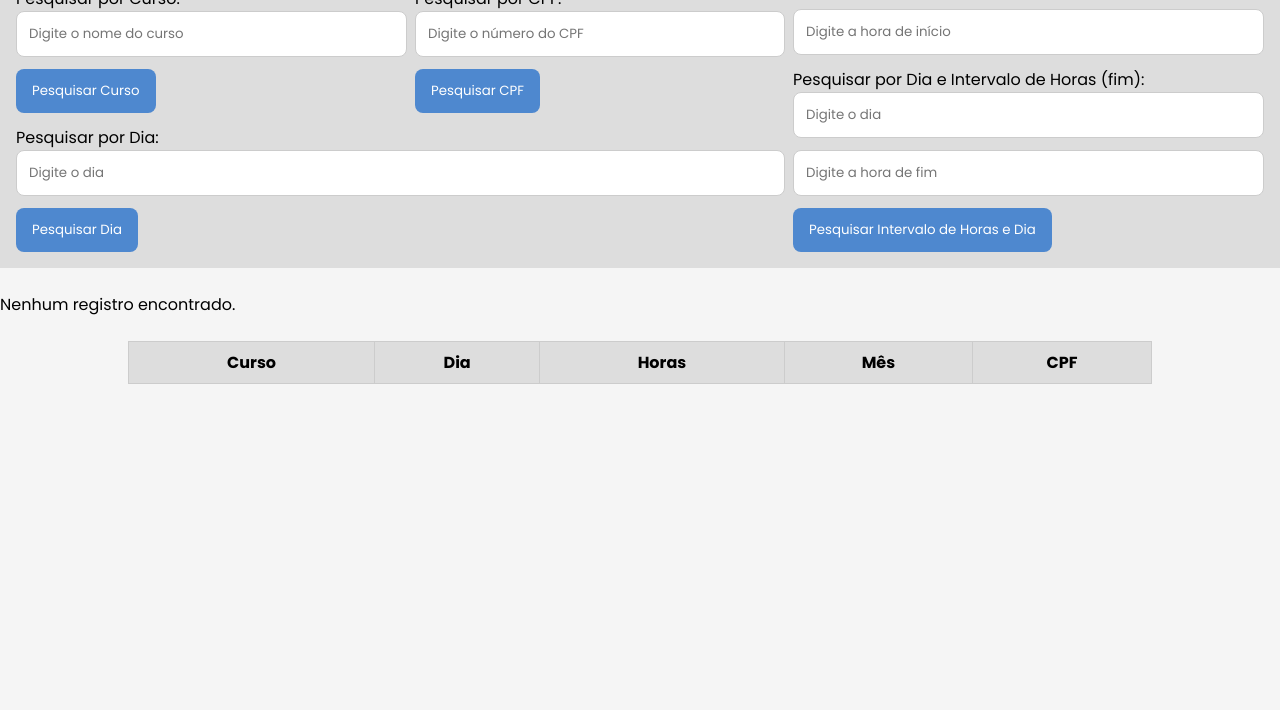
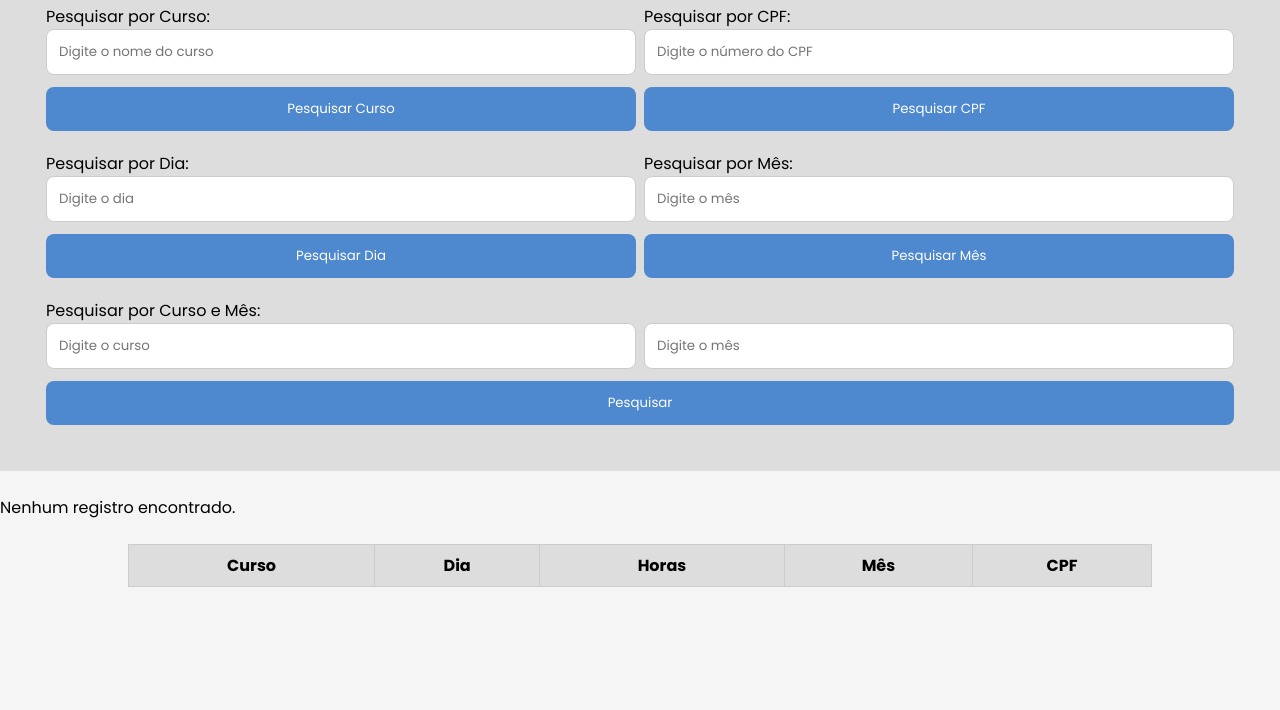
Before and after one commit to johegenesio/banco-de-dados, a plain HTML site: page index.html in a window 1280 px wide. Shown: the part 90-800 px from the top of the page. Drawn offline with Linux system fonts and the light colour scheme; no server answers.

Commit message:
Month and course - Update
Update curso e mês juntos.

```diff
--- a/index.html
+++ b/index.html
@@ -17,39 +17,42 @@
                     <div class="input-container input-curso">
                         <label for="cursoInput">Pesquisar por Curso:</label>
                         <input type="text" id="cursoInput" class="input-field" placeholder="Digite o nome do curso">
-                        <button onclick="pesquisarPorCampo('curso', cursoInput.value)" class="search-button">Pesquisar
+                        <button onclick="pesquisarPorCampo('curso', cursoInput.value)" class="search-button fill">Pesquisar
                             Curso</button>
                     </div>
                     <div class="input-container input-cpf">
                         <label for="usuarioInput">Pesquisar por CPF:</label>
                         <input type="text" id="usuarioInput" class="input-field" placeholder="Digite o número do CPF">
-                        <button onclick="pesquisarPorCampo('usuario', usuarioInput.value)" class="search-button">Pesquisar
+                        <button onclick="pesquisarPorCampo('usuario', usuarioInput.value)" class="search-button fill">Pesquisar
                             CPF</button>
                     </div>
                 </div>
+                <div class="row-container">
                     <div class="input-container input-dia">
                         <label for="diaInput">Pesquisar por Dia:</label>
                         <input type="number" id="diaInput" class="input-field" placeholder="Digite o dia" max="31">
-                    <button onclick="pesquisarPorCampo('dia', diaInput.value)" class="search-button">Pesquisar Dia</button>
+                        <button onclick="pesquisarPorCampo('dia', diaInput.value)" class="search-button fill">Pesquisar Dia</button>
                     </div>
+
+                    <div class="input-container input-mes">
+                        <label for="mesInput">Pesquisar por Mês:</label>
+                        <input type="number" id="mesInput" class="input-field" placeholder="Digite o mês" max="12">
+                        <button onclick="pesquisarPorCampo('mes', mesInput.value)" class="search-button fill">Pesquisar Mês</button>
                     </div>
+
                 </div>
-        <div class="input-container">
-            <div>
-                <label for="diaHoraInicioInput">Pesquisar por Dia e Intervalo de Horas (início):</label>
-                <input type="number" id="diaHoraInicioInput" class="input-field" placeholder="Digite o dia"
-                max="31">
-                <input type="number" id="horaInicioInput" class="input-field" placeholder="Digite a hora de início" max="24">
+
+                <div class="input-container input-mes">
+                    <label for="cursoMesInput">Pesquisar por Curso e Mês: </label>
+                    <div class="row-container">
+                        <input type="text" id="cursoMesInput" class="input-field" placeholder="Digite o curso">
+                        <input type="number" id="mesMesInput" class="input-field" placeholder="Digite o mês" max="12">
                     </div>
-            <div>
-                <label for="diaHoraFimInput">Pesquisar por Dia e Intervalo de Horas (fim):</label>
-                <input type="number" id="diaHoraFimInput" class="input-field" placeholder="Digite o dia"
-                max="31">
-                <input type="number" id="horaFimInput" class="input-field" placeholder="Digite a hora de fim" max="24">
+                    <button onclick="pesquisarPorCursoEMesSeparadamente()" class="search-button fill">Pesquisar</button>
+
                 </div>
-            <button
-                onclick="pesquisarPorIntervaloDeHorasEDia(diaHoraInicioInput.value, horaInicioInput.value, diaHoraFimInput.value, horaFimInput.value)"
-                class="search-button">Pesquisar Intervalo de Horas e Dia</button>
+
+            </div>
         </div>
     </div>
     <div class="result-container">
--- a/script.js
+++ b/script.js
@@ -84,6 +84,7 @@ function pesquisarPorCampo(campo, valor) {
         limparCampos();
 }
 
+
 function pesquisarPorIntervaloDeHorasEDia(diaInicio, horaInicio, diaFim, horaFim) {
     const apiUrl = 'https://biblioteca-senai-5b3e9-default-rtdb.firebaseio.com/.json';
 
@@ -128,6 +129,54 @@ function limparCampos() {
     document.getElementById('horaFimInput').value = '';
     document.getElementById('diaHoraInicioInput').value = '';
     document.getElementById('diaHoraFimInput').value = '';
+    document.getElementById('mesInput').value = '';
 }
 
+
+
 document.addEventListener('DOMContentLoaded', carregarUltimosRegistros);
+
+
+
+
+
+
+function pesquisarPorCursoEMesSeparadamente() {
+    const curso = document.getElementById('cursoMesInput').value;
+    const mes = document.getElementById('mesMesInput').value;
+    pesquisarPorCursoEMes('curso', curso, 'mes', mes);
+}
+
+function pesquisarPorCursoEMes(cursoCampo, cursoValor, mesCampo, mesValor) {
+    const apiUrl = 'https://biblioteca-senai-5b3e9-default-rtdb.firebaseio.com/.json';
+
+    fetch(apiUrl)
+        .then(response => response.json())
+        .then(data => {
+            console.log('Resposta da API:', data);
+
+            if (data !== null) {
+                const registros = Object.values(data)
+                    .filter(item => {
+                        const cursoString = (typeof item[cursoCampo] === 'string') ? item[cursoCampo] : item[cursoCampo].toString();
+                        const mesString = (typeof item[mesCampo] === 'string') ? item[mesCampo] : item[mesCampo].toString();
+
+                        return cursoString.toLowerCase().includes(cursoValor.toLowerCase()) &&
+                               mesString.toLowerCase().includes(mesValor.toLowerCase());
+                    });
+
+                if (registros.length > 0) {
+                    exibirResultados(registros);
+                } else {
+                    console.error(`Nenhum registro encontrado para ${cursoCampo} = ${cursoValor} e ${mesCampo} = ${mesValor}.`);
+                    exibirResultados([]);
+                }
+            } else {
+                console.error('Resposta da API é null. Não há dados disponíveis.');
+            }
+        })
+        .catch(error => {
+            console.error('Erro ao buscar dados:', error);
+        });
+        limparCampos();
+}
--- a/style.css
+++ b/style.css
@@ -24,6 +24,7 @@ body {
 h1 {
     text-align: center;
     color: #333;
+    margin-left: 2%;
 }
 
 .search-container {
@@ -46,15 +47,22 @@ h1 {
 .row-container {
     display: flex;
     gap: 8px;
+    width: 100%;
 }
 
 .div-gap {
     display: flex;
-    flex-direction: column;
-    gap: 12px;
+    flex-direction: row;
+    padding: 30px;
+    gap: 20px;
+    flex-wrap: wrap;
 }
 
 .input-dia {
+    width: 100%;
+}
+
+.input-mes {
     width: 100%;
 }
 
@@ -66,6 +74,10 @@ h1 {
     width: 100%;
 
     font-family: 'Poppins', sans-serif;
+}
+
+.input-container {
+    width: 100%;
 }
 
 table {
@@ -109,6 +121,9 @@ th {
     width: 20%; /* ou qualquer outra largura que desejar */
 }
 
+.fill{
+    width: 100%;
+}
 .dia {
     width: 15%;
 }
```
Lines whose indentation alone changed are shown as unchanged.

====

◆ WORK TO COMPLETE ◆
Please copy every line of the data that carries the string "senai".

◆ SOLUTION TO THIS TASK ◆
     const apiUrl = 'https://biblioteca-senai-5b3e9-default-rtdb.firebaseio.com/.json';
+    const apiUrl = 'https://biblioteca-senai-5b3e9-default-rtdb.firebaseio.com/.json';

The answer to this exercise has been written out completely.